[RECORD EXTRACTS]
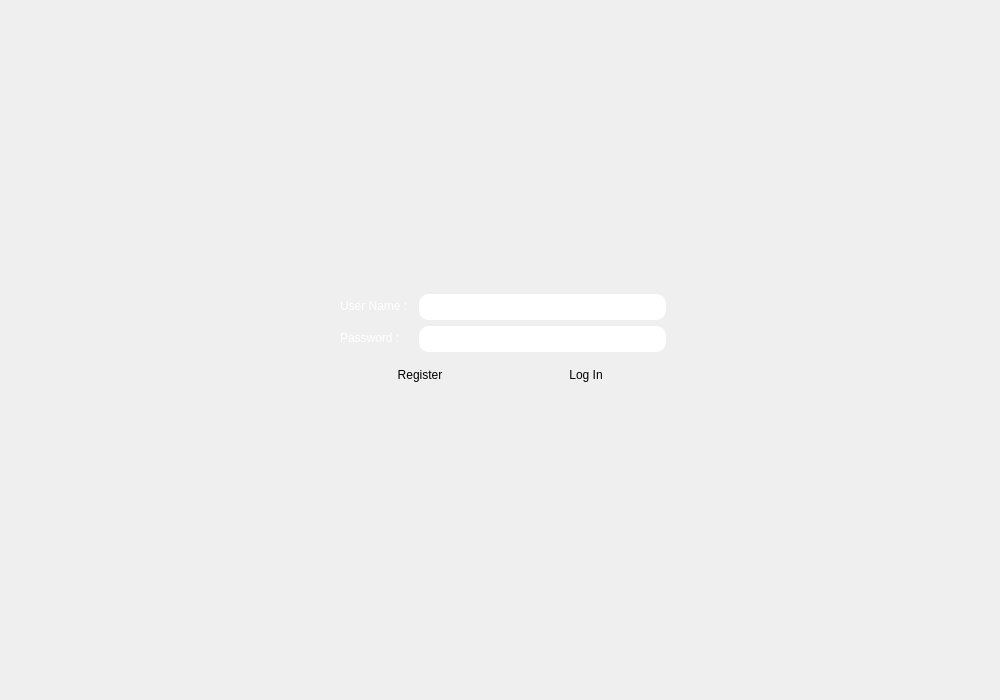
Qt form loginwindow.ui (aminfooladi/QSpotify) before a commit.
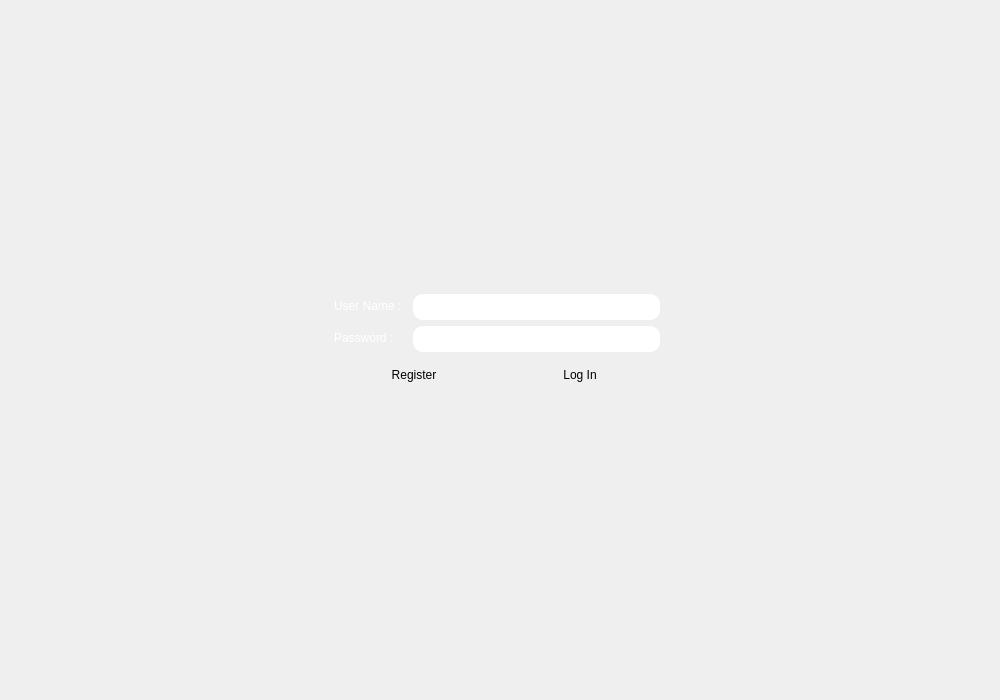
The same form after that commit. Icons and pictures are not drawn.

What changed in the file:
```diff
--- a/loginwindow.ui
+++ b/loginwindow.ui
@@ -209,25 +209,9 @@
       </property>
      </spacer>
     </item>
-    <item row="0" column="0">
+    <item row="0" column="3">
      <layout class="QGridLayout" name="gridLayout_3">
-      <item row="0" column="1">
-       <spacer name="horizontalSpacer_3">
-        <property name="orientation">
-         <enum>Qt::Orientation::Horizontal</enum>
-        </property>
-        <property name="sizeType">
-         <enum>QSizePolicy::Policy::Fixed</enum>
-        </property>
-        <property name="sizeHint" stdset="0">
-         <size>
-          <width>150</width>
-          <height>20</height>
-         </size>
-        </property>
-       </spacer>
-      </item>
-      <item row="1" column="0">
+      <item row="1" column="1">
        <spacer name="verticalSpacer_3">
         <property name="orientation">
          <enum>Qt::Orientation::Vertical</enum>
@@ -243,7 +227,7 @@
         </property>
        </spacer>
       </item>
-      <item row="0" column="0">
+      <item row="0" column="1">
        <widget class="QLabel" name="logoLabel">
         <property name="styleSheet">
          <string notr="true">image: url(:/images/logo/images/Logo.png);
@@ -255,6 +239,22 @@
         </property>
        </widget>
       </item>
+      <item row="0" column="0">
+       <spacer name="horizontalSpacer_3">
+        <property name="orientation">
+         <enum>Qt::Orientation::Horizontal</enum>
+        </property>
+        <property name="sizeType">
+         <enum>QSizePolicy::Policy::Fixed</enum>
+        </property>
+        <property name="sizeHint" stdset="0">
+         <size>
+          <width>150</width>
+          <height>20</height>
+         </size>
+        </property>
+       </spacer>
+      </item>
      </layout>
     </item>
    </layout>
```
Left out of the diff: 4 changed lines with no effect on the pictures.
--
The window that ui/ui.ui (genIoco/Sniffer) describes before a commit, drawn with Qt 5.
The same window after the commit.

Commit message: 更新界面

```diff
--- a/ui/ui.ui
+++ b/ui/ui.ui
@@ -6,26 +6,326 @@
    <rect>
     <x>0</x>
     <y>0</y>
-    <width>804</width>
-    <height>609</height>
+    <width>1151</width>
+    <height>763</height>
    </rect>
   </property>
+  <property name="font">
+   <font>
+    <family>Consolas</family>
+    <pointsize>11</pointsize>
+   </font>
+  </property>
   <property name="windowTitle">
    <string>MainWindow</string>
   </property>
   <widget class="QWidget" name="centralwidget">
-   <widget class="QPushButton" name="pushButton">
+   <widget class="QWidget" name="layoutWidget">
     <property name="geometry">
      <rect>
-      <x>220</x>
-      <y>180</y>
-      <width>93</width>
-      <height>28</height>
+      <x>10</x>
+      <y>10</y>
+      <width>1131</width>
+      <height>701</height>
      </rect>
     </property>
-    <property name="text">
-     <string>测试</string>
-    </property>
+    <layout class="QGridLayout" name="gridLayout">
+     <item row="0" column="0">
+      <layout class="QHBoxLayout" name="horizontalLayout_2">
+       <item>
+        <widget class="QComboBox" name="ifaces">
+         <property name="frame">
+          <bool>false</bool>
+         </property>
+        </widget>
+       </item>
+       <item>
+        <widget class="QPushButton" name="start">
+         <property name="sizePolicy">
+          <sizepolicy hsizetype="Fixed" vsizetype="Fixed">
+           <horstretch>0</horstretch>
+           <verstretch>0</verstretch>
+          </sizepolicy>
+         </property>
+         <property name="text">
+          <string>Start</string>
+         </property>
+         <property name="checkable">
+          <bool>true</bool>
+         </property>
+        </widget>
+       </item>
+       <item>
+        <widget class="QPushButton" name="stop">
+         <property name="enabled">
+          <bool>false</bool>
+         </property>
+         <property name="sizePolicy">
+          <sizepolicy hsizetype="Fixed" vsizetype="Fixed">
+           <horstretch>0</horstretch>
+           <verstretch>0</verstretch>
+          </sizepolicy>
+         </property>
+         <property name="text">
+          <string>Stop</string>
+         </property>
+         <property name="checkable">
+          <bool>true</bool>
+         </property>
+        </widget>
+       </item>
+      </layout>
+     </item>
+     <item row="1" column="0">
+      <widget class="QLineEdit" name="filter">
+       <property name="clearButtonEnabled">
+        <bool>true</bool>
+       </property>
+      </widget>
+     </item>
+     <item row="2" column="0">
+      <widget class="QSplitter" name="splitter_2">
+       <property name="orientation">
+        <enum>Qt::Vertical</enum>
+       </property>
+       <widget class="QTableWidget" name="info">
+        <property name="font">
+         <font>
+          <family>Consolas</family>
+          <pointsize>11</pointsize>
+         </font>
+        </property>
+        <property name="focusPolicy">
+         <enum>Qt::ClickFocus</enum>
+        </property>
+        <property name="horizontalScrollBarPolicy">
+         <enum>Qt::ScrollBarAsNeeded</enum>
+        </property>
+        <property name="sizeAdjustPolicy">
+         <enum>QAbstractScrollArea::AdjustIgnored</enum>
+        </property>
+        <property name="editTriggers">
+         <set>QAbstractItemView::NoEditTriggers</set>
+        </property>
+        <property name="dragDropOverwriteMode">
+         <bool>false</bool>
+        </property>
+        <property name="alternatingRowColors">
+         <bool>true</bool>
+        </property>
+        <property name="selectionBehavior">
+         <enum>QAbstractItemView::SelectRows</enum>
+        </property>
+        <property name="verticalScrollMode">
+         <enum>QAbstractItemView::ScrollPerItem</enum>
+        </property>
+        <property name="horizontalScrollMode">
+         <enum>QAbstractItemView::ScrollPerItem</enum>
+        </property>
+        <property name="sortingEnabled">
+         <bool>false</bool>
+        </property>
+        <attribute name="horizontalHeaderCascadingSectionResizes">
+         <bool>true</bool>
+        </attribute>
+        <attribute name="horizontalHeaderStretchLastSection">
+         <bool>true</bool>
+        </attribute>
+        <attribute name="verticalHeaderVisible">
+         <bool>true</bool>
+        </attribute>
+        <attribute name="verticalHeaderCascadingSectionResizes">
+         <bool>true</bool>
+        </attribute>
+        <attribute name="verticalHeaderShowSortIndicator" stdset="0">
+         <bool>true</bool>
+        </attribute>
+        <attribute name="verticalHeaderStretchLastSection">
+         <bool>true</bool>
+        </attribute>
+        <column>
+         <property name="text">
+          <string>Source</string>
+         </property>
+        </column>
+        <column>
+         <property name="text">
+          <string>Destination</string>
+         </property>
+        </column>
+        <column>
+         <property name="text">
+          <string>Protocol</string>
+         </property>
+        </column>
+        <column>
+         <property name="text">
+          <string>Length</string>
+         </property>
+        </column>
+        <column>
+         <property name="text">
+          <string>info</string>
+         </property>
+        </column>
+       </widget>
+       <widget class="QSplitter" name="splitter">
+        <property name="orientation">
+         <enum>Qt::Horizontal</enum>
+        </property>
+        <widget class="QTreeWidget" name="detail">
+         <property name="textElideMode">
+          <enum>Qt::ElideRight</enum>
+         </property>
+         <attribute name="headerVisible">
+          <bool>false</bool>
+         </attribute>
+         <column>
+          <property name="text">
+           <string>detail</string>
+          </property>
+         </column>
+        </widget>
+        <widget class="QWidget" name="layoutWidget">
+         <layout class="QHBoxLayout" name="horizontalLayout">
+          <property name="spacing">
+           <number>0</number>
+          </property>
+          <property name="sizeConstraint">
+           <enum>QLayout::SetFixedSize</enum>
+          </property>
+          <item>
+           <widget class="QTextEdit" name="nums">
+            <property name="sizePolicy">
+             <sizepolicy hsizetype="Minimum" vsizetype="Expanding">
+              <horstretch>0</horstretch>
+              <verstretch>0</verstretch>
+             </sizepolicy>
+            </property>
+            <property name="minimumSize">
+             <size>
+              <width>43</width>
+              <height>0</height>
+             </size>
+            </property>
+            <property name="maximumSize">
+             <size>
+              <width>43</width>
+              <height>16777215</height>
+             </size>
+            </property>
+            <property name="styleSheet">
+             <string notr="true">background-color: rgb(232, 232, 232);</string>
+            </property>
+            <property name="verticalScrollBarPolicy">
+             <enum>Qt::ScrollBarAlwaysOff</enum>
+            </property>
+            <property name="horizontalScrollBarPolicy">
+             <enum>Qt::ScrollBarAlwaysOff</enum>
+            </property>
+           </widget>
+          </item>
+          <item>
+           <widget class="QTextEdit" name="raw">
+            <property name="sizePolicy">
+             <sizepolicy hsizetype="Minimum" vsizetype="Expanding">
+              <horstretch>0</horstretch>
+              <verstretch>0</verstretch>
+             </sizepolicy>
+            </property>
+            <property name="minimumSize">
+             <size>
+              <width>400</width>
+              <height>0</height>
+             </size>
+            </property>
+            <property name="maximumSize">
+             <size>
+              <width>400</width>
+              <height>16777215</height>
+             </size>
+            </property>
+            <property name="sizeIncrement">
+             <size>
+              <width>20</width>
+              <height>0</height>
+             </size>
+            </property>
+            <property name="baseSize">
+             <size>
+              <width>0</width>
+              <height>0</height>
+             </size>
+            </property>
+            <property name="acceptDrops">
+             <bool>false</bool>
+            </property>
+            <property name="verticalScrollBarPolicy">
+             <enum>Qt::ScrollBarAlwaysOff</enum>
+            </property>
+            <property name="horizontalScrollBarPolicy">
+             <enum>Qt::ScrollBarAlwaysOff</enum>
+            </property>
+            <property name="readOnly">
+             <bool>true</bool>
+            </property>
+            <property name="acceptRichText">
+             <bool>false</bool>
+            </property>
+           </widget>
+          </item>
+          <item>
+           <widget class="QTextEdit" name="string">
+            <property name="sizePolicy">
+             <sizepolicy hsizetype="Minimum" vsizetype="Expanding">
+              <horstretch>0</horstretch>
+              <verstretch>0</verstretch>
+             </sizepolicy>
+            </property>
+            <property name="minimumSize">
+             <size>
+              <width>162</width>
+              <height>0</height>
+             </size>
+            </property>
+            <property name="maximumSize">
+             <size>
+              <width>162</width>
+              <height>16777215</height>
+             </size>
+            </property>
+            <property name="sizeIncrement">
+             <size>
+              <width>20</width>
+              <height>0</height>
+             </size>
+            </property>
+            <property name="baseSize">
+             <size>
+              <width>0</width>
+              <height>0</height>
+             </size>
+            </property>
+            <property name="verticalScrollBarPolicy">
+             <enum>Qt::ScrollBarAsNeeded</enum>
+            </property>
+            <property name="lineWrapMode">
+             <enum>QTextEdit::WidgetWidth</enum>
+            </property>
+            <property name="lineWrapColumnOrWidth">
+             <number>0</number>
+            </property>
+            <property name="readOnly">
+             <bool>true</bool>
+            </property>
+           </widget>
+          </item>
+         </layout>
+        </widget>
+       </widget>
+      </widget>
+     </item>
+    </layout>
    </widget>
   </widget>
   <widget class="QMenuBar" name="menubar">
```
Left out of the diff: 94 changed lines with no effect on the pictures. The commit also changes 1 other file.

[TASK] Among the entries, how many lines include the string "spacer"? Please reply with only the number.

[OUTPUT OF THE EXERCISE] 7